Multiple myeloma (MM) is due to the proliferation in the bone marrow of malignant plasmacells and accounts
for about 10% of all hematological tumors. MM is the natural evolution of a monoclonal gammopathy of uncertain significance.
Although the introduction of novel biological agents in the clinical practice has changed the natural history of
the disease, MM remains incurable. MicroRNAs (miRNAs) are short non-coding RNAs that control cell functions through
mRNA targeting. In the cancer setting, miRNAs have shown prognostic and predictive potentials.
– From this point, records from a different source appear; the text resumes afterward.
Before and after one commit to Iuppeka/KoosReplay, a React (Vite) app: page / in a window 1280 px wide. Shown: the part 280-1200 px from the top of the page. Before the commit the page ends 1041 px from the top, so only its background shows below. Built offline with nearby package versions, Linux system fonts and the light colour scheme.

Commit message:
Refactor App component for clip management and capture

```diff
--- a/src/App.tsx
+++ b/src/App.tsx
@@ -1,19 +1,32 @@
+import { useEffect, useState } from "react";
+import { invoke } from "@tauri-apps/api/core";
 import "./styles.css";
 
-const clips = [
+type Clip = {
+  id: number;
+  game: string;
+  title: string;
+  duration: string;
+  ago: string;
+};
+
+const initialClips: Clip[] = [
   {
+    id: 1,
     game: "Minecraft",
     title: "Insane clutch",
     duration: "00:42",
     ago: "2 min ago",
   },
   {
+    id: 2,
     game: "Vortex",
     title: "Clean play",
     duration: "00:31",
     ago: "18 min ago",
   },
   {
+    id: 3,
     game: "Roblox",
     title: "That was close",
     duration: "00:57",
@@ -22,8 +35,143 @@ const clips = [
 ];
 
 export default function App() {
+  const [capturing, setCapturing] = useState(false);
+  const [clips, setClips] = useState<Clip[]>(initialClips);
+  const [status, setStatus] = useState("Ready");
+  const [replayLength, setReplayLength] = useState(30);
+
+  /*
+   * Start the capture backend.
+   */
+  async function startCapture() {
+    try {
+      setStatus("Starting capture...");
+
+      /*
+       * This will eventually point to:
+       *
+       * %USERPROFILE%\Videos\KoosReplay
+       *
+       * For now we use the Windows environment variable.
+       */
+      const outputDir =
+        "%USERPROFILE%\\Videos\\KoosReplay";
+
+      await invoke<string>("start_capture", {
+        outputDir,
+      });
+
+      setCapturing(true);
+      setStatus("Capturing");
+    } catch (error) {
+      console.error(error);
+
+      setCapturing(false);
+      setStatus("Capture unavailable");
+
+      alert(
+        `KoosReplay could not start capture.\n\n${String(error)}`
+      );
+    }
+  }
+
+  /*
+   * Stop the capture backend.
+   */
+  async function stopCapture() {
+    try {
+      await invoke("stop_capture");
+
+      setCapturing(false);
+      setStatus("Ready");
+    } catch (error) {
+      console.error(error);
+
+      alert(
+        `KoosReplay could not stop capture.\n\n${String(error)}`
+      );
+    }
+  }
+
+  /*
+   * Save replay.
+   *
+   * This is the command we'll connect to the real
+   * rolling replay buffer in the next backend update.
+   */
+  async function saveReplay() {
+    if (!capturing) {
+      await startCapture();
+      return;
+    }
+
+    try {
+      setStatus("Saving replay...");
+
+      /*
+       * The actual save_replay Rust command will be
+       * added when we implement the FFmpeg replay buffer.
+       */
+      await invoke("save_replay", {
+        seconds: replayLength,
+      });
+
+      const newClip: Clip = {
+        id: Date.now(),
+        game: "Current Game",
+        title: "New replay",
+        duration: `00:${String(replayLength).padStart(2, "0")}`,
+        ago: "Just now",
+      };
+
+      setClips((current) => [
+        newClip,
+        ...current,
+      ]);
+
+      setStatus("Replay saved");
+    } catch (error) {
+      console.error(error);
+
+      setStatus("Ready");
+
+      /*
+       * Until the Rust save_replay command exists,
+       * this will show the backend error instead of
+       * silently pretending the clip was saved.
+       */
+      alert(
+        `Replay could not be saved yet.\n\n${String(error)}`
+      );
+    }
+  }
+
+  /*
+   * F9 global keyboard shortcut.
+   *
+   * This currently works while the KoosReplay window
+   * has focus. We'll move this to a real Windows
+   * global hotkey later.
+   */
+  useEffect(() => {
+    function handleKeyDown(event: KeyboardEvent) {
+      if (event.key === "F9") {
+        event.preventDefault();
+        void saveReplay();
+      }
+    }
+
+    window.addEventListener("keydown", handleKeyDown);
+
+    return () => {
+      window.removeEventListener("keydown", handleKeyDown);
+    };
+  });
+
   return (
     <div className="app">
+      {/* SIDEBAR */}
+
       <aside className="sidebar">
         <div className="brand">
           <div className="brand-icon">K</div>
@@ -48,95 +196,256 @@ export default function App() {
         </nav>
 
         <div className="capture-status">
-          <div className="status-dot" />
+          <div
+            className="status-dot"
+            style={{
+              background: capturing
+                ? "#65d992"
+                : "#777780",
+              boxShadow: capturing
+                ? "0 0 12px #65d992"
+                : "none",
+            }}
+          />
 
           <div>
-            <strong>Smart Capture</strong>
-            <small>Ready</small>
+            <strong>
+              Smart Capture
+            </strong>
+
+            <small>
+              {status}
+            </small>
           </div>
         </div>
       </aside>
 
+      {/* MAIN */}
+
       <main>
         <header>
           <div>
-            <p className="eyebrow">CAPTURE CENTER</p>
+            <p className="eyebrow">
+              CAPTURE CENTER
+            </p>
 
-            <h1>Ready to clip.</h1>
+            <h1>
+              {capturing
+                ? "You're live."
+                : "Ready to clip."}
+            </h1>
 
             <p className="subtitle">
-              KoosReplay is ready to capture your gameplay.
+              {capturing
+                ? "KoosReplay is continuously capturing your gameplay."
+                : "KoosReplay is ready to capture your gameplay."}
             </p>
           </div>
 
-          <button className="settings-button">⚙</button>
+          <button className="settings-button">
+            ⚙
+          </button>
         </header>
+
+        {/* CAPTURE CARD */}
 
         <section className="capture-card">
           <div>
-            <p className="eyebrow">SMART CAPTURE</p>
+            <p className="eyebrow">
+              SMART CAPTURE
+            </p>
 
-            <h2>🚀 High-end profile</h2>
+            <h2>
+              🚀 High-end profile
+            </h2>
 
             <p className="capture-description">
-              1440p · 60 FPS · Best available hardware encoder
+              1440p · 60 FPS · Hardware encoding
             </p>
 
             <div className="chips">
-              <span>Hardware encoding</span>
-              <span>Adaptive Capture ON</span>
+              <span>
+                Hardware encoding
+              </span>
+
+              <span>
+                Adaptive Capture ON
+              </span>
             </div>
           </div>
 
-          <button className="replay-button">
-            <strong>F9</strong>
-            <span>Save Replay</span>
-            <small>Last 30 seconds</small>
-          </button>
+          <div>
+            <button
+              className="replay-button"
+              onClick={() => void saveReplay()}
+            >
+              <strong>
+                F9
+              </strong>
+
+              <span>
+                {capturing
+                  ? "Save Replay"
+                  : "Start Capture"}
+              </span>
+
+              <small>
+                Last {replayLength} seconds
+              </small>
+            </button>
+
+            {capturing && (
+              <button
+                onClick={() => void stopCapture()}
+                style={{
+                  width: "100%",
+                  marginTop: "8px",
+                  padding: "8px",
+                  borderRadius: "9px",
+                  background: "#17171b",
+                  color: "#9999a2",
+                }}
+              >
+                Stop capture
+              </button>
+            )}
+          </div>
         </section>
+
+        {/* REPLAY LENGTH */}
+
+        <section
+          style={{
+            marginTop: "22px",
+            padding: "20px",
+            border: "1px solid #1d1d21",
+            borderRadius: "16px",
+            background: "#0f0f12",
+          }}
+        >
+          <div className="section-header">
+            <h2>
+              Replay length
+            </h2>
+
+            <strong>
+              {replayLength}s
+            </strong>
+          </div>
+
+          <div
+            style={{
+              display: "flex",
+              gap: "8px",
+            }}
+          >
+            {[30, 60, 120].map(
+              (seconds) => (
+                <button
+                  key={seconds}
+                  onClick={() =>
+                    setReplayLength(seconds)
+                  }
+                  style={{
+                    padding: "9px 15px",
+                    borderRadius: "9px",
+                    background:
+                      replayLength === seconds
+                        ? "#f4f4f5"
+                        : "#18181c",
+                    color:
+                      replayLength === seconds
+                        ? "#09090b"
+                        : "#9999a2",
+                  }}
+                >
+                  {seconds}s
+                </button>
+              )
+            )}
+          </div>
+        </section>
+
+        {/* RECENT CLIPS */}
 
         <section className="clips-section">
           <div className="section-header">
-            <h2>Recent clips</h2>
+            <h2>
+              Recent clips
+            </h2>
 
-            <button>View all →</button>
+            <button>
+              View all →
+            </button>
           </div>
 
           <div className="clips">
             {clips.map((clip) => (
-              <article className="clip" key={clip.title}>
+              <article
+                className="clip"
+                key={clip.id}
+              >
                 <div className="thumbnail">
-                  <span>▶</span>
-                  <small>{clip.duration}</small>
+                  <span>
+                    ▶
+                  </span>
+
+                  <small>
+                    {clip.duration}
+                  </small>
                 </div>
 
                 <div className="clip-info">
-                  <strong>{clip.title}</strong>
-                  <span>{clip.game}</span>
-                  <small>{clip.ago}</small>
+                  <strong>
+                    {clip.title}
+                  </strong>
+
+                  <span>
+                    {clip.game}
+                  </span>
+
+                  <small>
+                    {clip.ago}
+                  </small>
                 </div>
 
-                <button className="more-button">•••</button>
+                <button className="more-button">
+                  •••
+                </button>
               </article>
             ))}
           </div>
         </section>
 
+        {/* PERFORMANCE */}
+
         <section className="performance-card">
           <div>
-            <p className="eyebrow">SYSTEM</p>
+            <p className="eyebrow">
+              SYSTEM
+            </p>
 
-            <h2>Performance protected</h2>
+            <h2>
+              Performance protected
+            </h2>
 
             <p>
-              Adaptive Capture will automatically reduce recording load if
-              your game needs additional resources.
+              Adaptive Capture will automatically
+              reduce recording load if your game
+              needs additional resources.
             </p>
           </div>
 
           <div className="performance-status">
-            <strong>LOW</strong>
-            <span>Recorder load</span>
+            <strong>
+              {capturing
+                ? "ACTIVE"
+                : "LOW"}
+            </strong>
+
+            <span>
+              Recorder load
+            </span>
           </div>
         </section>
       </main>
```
Several preclinical findings
demonstrate their broad anticancer activities in various types of cancer, including MM. In this article, we provide an
overview of the biology of miRNAs focusing on the role of miRNA deregulation in MM pathogenesis. These findings
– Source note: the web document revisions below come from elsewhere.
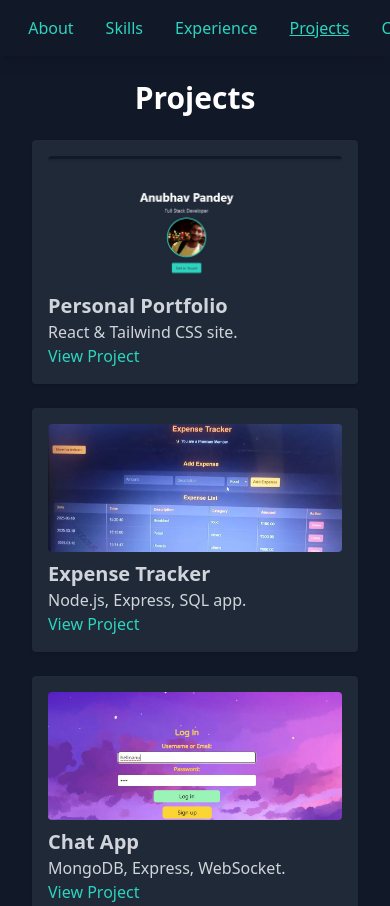
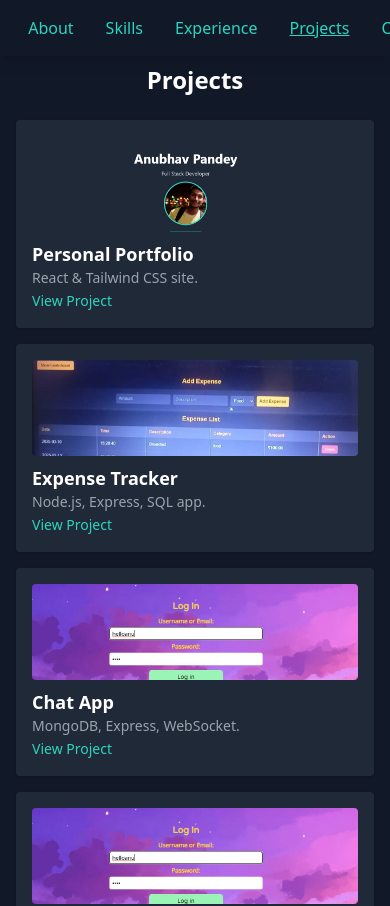
Before and after one commit to Anubhav0103/portfolio, a React (Create React App) app: page /projects in a window 390 px wide. Shown: the top 906 px of the page. Built offline with nearby package versions, Linux system fonts and the light colour scheme.

Commit message:
Add files via upload

```diff
--- a/public/index.html
+++ b/public/index.html
@@ -6,7 +6,7 @@
     <title>Anubhav's Portfolio</title>
     <script src="https://cdn.tailwindcss.com"></script>
     <style>
-      /* Floating Line Animation (for Home and Experience) */
+      /* Existing Animations */
       .float-line {
         animation: float 15s ease-in-out infinite;
       }
@@ -20,7 +20,6 @@
         100% { transform: translate(0, 0); opacity: 0.3; }
       }
 
-      /* Progress Bar Fill Animation (for Skills) */
       .animate-fill {
         width: 0%;
         animation: fill 1.5s ease-in-out forwards;
@@ -30,16 +29,14 @@
         100% { width: var(--target-width); }
       }
 
-      /* Timeline Line Drawing Animation */
       .animate-draw-line {
         animation: drawLine 2s ease-in-out forwards;
       }
       @keyframes drawLine {
         0% { height: 0; }
-        100% { height: 160px; } /* Matches h-40 (160px) */
+        100% { height: 160px; }
       }
 
-      /* Existing Animations */
       .animate-bounce {
         animation: bounce 1s infinite;
       }
@@ -57,6 +54,9 @@
       }
       .animate-slide-in-right {
         animation: slideInRight 1s ease-in-out;
+      }
+      .animate-fade-in {
+        animation: fadeIn 1s ease-in-out;
       }
       @keyframes bounce {
         0%, 100% { transform: translateY(0); }
@@ -82,6 +82,21 @@
         0% { transform: translateX(50px); opacity: 0; }
         100% { transform: translateX(0); opacity: 1; }
       }
+      @keyframes fadeIn {
+        0% { opacity: 0; }
+        100% { opacity: 1; }
+      }
+
+      /* Slide-In Animation for Mobile Menu */
+      .mobile-menu {
+        transition: transform 0.3s ease-in-out;
+      }
+      .mobile-menu-open {
+        transform: translateX(0);
+      }
+      .mobile-menu-closed {
+        transform: translateX(100%);
+      }
     </style>
   </head>
   <body>
--- a/src/pages/Experience.js
+++ b/src/pages/Experience.js
@@ -35,7 +35,7 @@ function Experience() {
           <div className="relative bg-gray-900 p-6 rounded-lg shadow-lg animate-slide-in-left">
             <div className="absolute w-6 h-6 bg-teal-400 rounded-full left-1/2 transform -translate-x-1/2 -mt-2"></div>
             <h3 className="text-xl font-semibold text-white">Full Stack Developer Intern</h3>
-            <p className="text-teal-400">Societe Generale, India | Mar 2023 - Aug 2023</p>
+            <p className="text-teal-400">Societe Generale, India | Mar 2023 - Aug 2024</p>
             <p className="text-gray-300 mt-2">
               During my internship at Societe Generale, I worked on a variety of full-stack development projects, contributing to both frontend and backend development. I collaborated closely with a team of developers and stakeholders to deliver high-quality solutions for internal tools and client-facing applications.
             </p>
--- a/src/pages/Projects.js
+++ b/src/pages/Projects.js
@@ -6,25 +6,36 @@ import logImg from '../images/login-signup-screenshot.jpg';
 
 function Projects() {
   const projects = [
-    { name: 'Personal Portfolio', desc: 'React & Tailwind CSS site.', img: portfolioImg },
-    { name: 'Expense Tracker', desc: 'Node.js, Express, SQL app.', img: expenseImg },
-    { name: 'Chat App', desc: 'MongoDB, Express, WebSocket.', img: chatImg },
-    { name: 'Login/Signup Form', desc: 'React & Tailwind CSS form with validation.', img: logImg },
+    { name: 'Personal Portfolio', desc: 'React & Tailwind CSS site.', img: portfolioImg, url: 'https://github.com/Anubhav0103/portfolio' },
+    { name: 'Expense Tracker', desc: 'Node.js, Express, SQL app.', img: expenseImg, url: 'https://github.com/Anubhav0103/expensetracker2' },
+    { name: 'Chat App', desc: 'MongoDB, Express, WebSocket.', img: chatImg, url: 'https://github.com/Anubhav0103/chatapp' },
+    { name: 'Librarian App', desc: 'Monitors issuing, returning date and due fine', img: logImg, url: 'https://github.com/Anubhav0103/library' },
   ];
 
   return (
-    <section className="min-h-screen pt-20 px-8 bg-gray-900 animate-fade-in">
-      <h2 className="text-3xl font-bold text-white text-center mb-6">Projects</h2>
-      <div className="grid grid-cols-1 md:grid-cols-2 gap-6 max-w-4xl mx-auto">
+    <section className="min-h-screen pt-16 sm:pt-20 px-4 sm:px-8 bg-gray-900 animate-fade-in">
+      <h2 className="text-2xl sm:text-3xl font-bold text-white text-center mb-6">Projects</h2>
+      <div className="grid grid-cols-1 sm:grid-cols-1 md:grid-cols-2 gap-4 sm:gap-6 max-w-sm sm:max-w-md md:max-w-4xl mx-auto">
         {projects.map((project) => (
           <div
             key={project.name}
             className="bg-gray-800 p-4 rounded shadow hover:shadow-purple-400 hover:scale-105 transition transform animate-slide-up"
           >
-            <img src={project.img} alt={project.name} className="w-full h-32 object-cover rounded mb-2" />
-            <h3 className="text-xl font-semibold">{project.name}</h3>
-            <p>{project.desc}</p>
-            <a href="#" className="text-teal-400 hover:text-purple-400">View Project</a>
+            <img
+              src={project.img}
+              alt={project.name}
+              className="w-full h-24 sm:h-32 object-cover rounded mb-2"
+            />
+            <h3 className="text-lg sm:text-xl font-semibold text-white">{project.name}</h3>
+            <p className="text-gray-400 text-sm sm:text-base">{project.desc}</p>
+            <a
+              href={project.url}
+              target="_blank"
+              rel="noopener noreferrer"
+              className="text-teal-400 hover:text-purple-400 text-sm sm:text-base"
+            >
+              View Project
+            </a>
           </div>
         ))}
       </div>
```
represent the basis to discuss the potential role of miRNAs as therapeutic agents against MM.
Keywords: Bone disease, microRNA, multiple myeloma, non-coding RNA, target therapy.
Rights & PermissionsPrintExport